- Small mouth bass: They become a target in the summertime. Richmond is “one of the nation’s great small mouth bass fishing sites,” White said. The river is “managed for giant trophy-sized fish … you can’t even keep a small mouth that is less than 22 inches long.”
- Catfish (flathead, blue and channel): “Channel is quite good eating,” White said, “especially in the 1 to 2 pound range.” None of the really large fish should be considered as food because large catfish “bio-accumulate” in their tissue when they travel downstream of the Richmond region and can absorb chemicals in the water.
Did you know that much of the shoreline covering the area between the Powhite Parkway Bridge and the Boulevard Bridge in South Richmond is part of the James River Park System?
It is known within the Department of Parks, Recreation and Facilities as Main Area West and the main trailhead is in the 5300 block of Riverside Drive. A 10 minute hike down hill and across the train tracks will lead river-goers to some of the best granite boulders, vantage points and adventures you can find on the James.
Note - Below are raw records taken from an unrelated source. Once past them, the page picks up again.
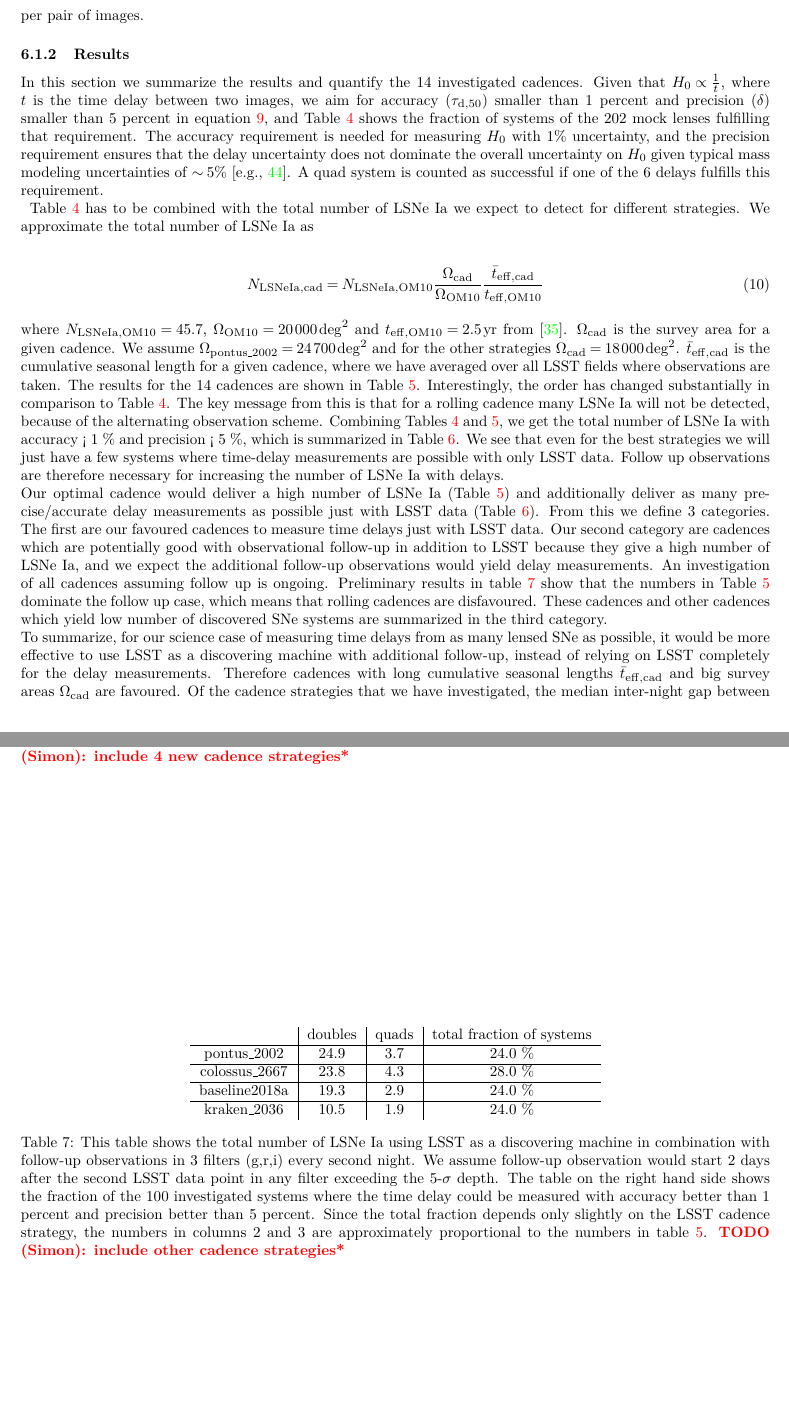
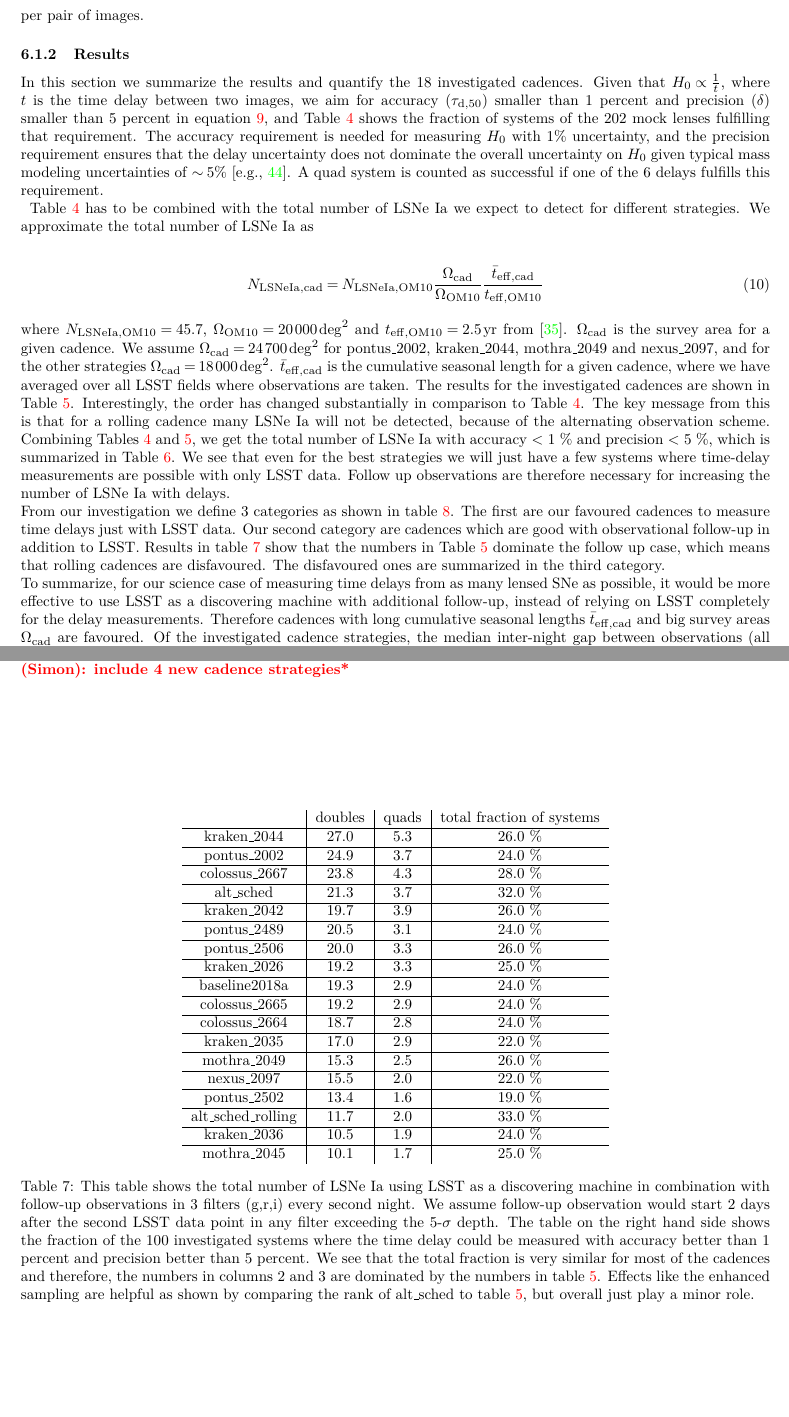
Before and after one commit to LSSTDESC/ObsStrat, a LaTeX document (writeup/main.tex, which reads writeup/sl.tex): two parts of pages 12 and 14 of 26, joined at a grey line, cut so that both start at the same text. Compiled offline with pdfLaTeX.

Commit message:
SL section: add results of 4 more cadence strategies, and also results of additional follow-up

```diff
--- a/writeup/sl.tex
+++ b/writeup/sl.tex
@@ -224,7 +223,7 @@ per pair of images.
 
 \subsubsection{Results}
 \label{sec:results}
-In this section we summarize the results and quantify the 14
+In this section we summarize the results and quantify the 18
 investigated cadences. Given that $H_0 \propto \frac{1}{t}$, where $t$
 is the time delay between two images, we aim for accuracy
 ($\tau_\mathrm{d,50}$) smaller than 1 percent and precision ($\delta$)
@@ -279,7 +278,7 @@ Table \ref{tab: fraction of systems} has to be combined with the total number of
 N_\mathrm{LSNe Ia, cad} = N_\mathrm{LSNe Ia, OM 10} \frac{\Omega_\mathrm{cad}}{\Omega_\mathrm{OM 10}} \frac{\bar{t}_\mathrm{eff,cad}}{t_\mathrm{eff, OM 10}}
 \end{align}
 %
-where $N_\mathrm{LSNe Ia, OM 10} = 45.7$, $\Omega_\mathrm{OM 10} = \SI{20000}{\square\deg}$ and $t_\mathrm{eff, OM 10}=\SI{2.5}{\year}$ from \cite{Oguri:2010}. $\Omega_\mathrm{cad}$ is the survey area for a given cadence. We assume $\Omega_\mathrm{pontus\_2002}=\SI{24700}{\square\deg}$ and for the other strategies $\Omega_\mathrm{cad}=\SI{18000}{\square\deg}$. $\bar{t}_\mathrm{eff,cad}$ is the cumulative seasonal length for a given cadence, where we have averaged over all LSST fields where observations are taken. The results for the 14 cadences are shown in Table \ref{tab: total number of LSNe Ia from OM 10}. Interestingly, the order has changed substantially in comparison to Table \ref{tab: fraction of systems}. The key message from this is that for a rolling cadence many LSNe Ia will not be detected, because of the alternating observation scheme.
+where $N_\mathrm{LSNe Ia, OM 10} = 45.7$, $\Omega_\mathrm{OM 10} = \SI{20000}{\square\deg}$ and $t_\mathrm{eff, OM 10}=\SI{2.5}{\year}$ from \cite{Oguri:2010}. $\Omega_\mathrm{cad}$ is the survey area for a given cadence. We assume $\Omega_\mathrm{cad}=\SI{24700}{\square\deg}$ for pontus\_2002, kraken\_2044, mothra\_2049 and nexus\_2097, and for the other strategies $\Omega_\mathrm{cad}=\SI{18000}{\square\deg}$. $\bar{t}_\mathrm{eff,cad}$ is the cumulative seasonal length for a given cadence, where we have averaged over all LSST fields where observations are taken. The results for the investigated cadences are shown in Table \ref{tab: total number of LSNe Ia from OM 10}. Interestingly, the order has changed substantially in comparison to Table \ref{tab: fraction of systems}. The key message from this is that for a rolling cadence many LSNe Ia will not be detected, because of the alternating observation scheme.
 %
 \begin{table}
 \centering
@@ -326,31 +325,23 @@ alt\_sched\_rolling & 35.3  \\
 %
 Combining Tables \ref{tab: fraction of systems} and \ref{tab: total
   number of LSNe Ia from OM 10}, we get the total number of LSNe Ia
-with accuracy < 1 \% and precision < 5 \%, which is summarized in
+with accuracy $<$ 1 \% and precision $<$ 5 \%, which is summarized in
 Table \ref{tab: total number accuracy less 1 precision less 5
   percent}. We see that even for the best strategies we will just have
 a few systems where time-delay measurements are possible with only
 LSST data. Follow up observations are therefore necessary for
 increasing the number of LSNe Ia with delays.
 
-Our optimal cadence would deliver a high number of LSNe Ia (Table
-\ref{tab: total number of LSNe Ia from OM 10}) and additionally
-deliver as many precise/accurate delay measurements as possible just
-with LSST data (Table \ref{tab: total number accuracy less 1 precision
-  less 5 percent}). From this we define 3 categories. The first are our
+From our investigation we define 3 categories as shown in table \ref{tab: favoured strategies}. The first are our
 favoured cadences to measure time delays just with LSST data. Our
-second category are cadences which are potentially good with
-observational follow-up in addition to LSST because they give a high
-number of LSNe Ia, and we expect the additional follow-up observations
-would yield delay measurements. An investigation of all cadences
-assuming follow up is ongoing. Preliminary results in table \ref{tab: follow up and number of LSNe Ia} show that the
+second category are cadences which are good with
+observational follow-up in addition to LSST. Results in table \ref{tab: follow up and number of LSNe Ia} show that the
 numbers in Table \ref{tab: total number of LSNe Ia from OM 10}
 dominate the follow up case, which means that rolling cadences are
-disfavoured. These cadences and other cadences which yield low number
-of discovered SNe systems are summarized in the third category.
+disfavoured. The disfavoured ones are summarized in the third category.
 
 To summarize, for our science case of measuring time delays from as many lensed SNe as possible, it would be more effective to use LSST as
  a discovering machine with additional follow-up, instead of relying on LSST completely for the delay measurements. Therefore cadences with long cumulative seasonal lengths $\bar{t}_\mathrm{eff,cad}$ and big survey areas
- $\Omega_\mathrm{cad}$ are favoured. Of the cadence strategies that we have investigated, the median inter-night gap
+ $\Omega_\mathrm{cad}$ are favoured. Of the investigated cadence strategies, the median inter-night gap
  between observations (all filters) fluctuates between
  1 and 2 days \footnote{\url{https://cadence-hackathon.readthedocs.io/en/latest/current_runs.html}} and
@@ -401,15 +392,44 @@ pontus\_2502 & 0.9 &0.0 \\
 \begin{tabular}{c|c|c|c}
 & doubles & quads & total fraction of systems \\
 \hline
+kraken\_2044 & 27.0 & 5.3 & 26.0 \% \\
+\hline
 pontus\_2002 & 24.9 & 3.7 & 24.0 \% \\
 \hline
 colossus\_2667 & 23.8 &4.3 & 28.0 \%  \\
 \hline
+alt\_sched & 21.3 & 3.7 & 32.0 \% \\
+\hline
+kraken\_2042 & 19.7 & 3.9 & 26.0 \% \\
+\hline
+pontus\_2489 & 20.5 & 3.1 & 24.0 \% \\
+\hline
+pontus\_2506 & 20.0 & 3.3 & 26.0 \% \\
+\hline
+kraken\_2026 & 19.2 & 3.3 & 25.0 \% \\
+\hline
 baseline2018a & 19.3 & 2.9 & 24.0 \%  \\
 \hline
+colossus\_2665 & 19.2 &2.9 & 24.0 \%  \\
+\hline
+colossus\_2664 & 18.7 &2.8 & 24.0 \%  \\
+\hline
+kraken\_2035 & 17.0 & 2.9 & 22.0 \% \\
+\hline
+mothra\_2049 & 15.3& 2.5 & 26.0 \% \\
+\hline
+nexus\_2097 & 15.5& 2.0 & 22.0 \% \\
+\hline
+pontus\_2502 & 13.4 & 1.6 & 19.0 \% \\
+\hline
+alt\_sched\_rolling & 11.7 & 2.0 & 33.0 \% \\
+\hline
 kraken\_2036 & 10.5 & 1.9 & 24.0 \% \\
+\hline
+mothra\_2045 & 10.1& 1.7 & 25.0 \% \\
+
 \end{tabular}
-\caption{This table shows the total number of LSNe Ia using LSST as a discovering machine in combination with follow-up observations in 3 filters (g,r,i) every second night. We assume follow-up observation would start 2 days after the second LSST data point in any filter exceeding the 5-$\sigma$ depth. The table on the right hand side shows the fraction of the 100 investigated systems where the time delay could be measured with accuracy better than 1 percent and precision better than 5 percent. Since the total fraction depends only slightly on the LSST cadence strategy, the numbers in columns 2 and 3 are approximately proportional to the numbers in table \ref{tab: total number of LSNe Ia from OM 10}. \todo{Simon}{include other cadence strategies*}}
+\caption{This table shows the total number of LSNe Ia using LSST as a discovering machine in combination with follow-up observations in 3 filters (g,r,i) every second night. We assume follow-up observation would start 2 days after the second LSST data point in any filter exceeding the 5-$\sigma$ depth. The table on the right hand side shows the fraction of the 100 investigated systems where the time delay could be measured with accuracy better than 1 percent and precision better than 5 percent. We see that the total fraction is very similar for most of the cadences and therefore, the numbers in columns 2 and 3 are dominated by the numbers in table \ref{tab: total number of LSNe Ia from OM 10}. Effects like the enhanced sampling are helpful as shown by comparing the rank of alt\_sched to table \ref{tab: total number of LSNe Ia from OM 10}, but overall just play a minor role.}
 \label{tab: follow up and number of LSNe Ia}
 \end{table}
 %
@@ -463,2 +482 @@ alt\_sched\_rolling & x & & x  \\
   measuring time delays with only LSST data. Our second column
-  contains all strategies which are potentially good for observational
```
Also changed, not shown: writeup/sl.tex (56 more changed lines).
When water levels are low, this area has some of the best adventure hiking in the area. You can walk on top of the concrete pipelines that run through the area to reach remote rocks and islands. You can get underneath the giant arches of the James River Railway Bridge (also known as the Atlantic Coast Line Railway Bridge or Belt Line Bridge) and watch kayakers run the Choo Choo Rapids.
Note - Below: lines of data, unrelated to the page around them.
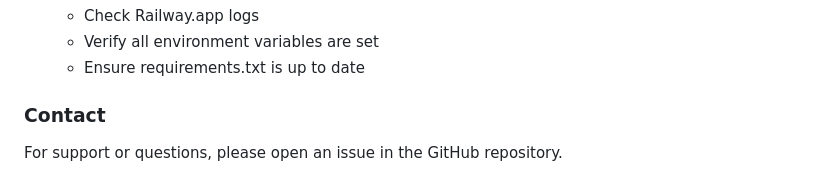
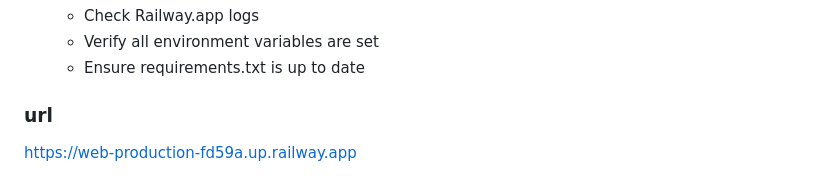
Before and after one commit to cathychen087/movie_magic, a Markdown page: README.md, the part around the change. Drawn GitHub-style.

```diff
--- a/README.md
+++ b/README.md
@@ -126,5 +126,5 @@ python manage.py runserver
    - Verify all environment variables are set
    - Ensure requirements.txt is up to date
 
-### Contact
-For support or questions, please open an issue in the GitHub repository.
+### url
+https://web-production-fd59a.up.railway.app
```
There are also plenty of shady areas to find a good fishing hole, pitch a tent or stash a cooler.
Finding parking on Riverside Drive is almost impossible and nearby New Kent Avenue has limited parking. I suggest riding your bike to the park and locking it to the fencing at the trailhead. Use caution when crossing the railroad tracks and remember to truck out whatever trash is left from whatever you truck in and pick up stray trash, please!
WTVR CBS6’s Mark Holmberg did a story about the advantages of the James when the water levels are low.
Yes, Mother Nature, your son finds you to be beautiful in every way. So when our editors asked me to go out and do a low-river-level story [we] found how many consider a thinner James to be beautiful in different and interesting ways.
Holmberg goes through and behind the falls of Bosher’s Dam, talks about some of the holes that people can swim through and how it can improve fishing when the water is low.
Veteran Richmond Times-Dispatch outdoors writer Andy Thompson had a recent column about getting his 6-year-old nephew into fishing on the James River — and avoiding alligators.
We’re on the James, in a channel near the James River Park System headquarters. We’ve already caught one respectable smallmouth and seen an 18-inch longnose gar swimming near us – a good morning so far. But we’ve fished out this channel, and Brayden wants to explore. He wants to fish “The Main.”
That’s what he’s taken to calling the main channel of the James, where I told him the big fish are. That’s where we’re headed now – wading, casting, searching for bluegill, redbreast sunfish and anything else that’ll bite. For a while, though, all that’ll take the bait are these stickfish. I unhook him, and we press on.
The Virginia Department of Game and Inland Fisheries has a Top 10 Reasons to Go Fishing that has several thoughtful suggestions.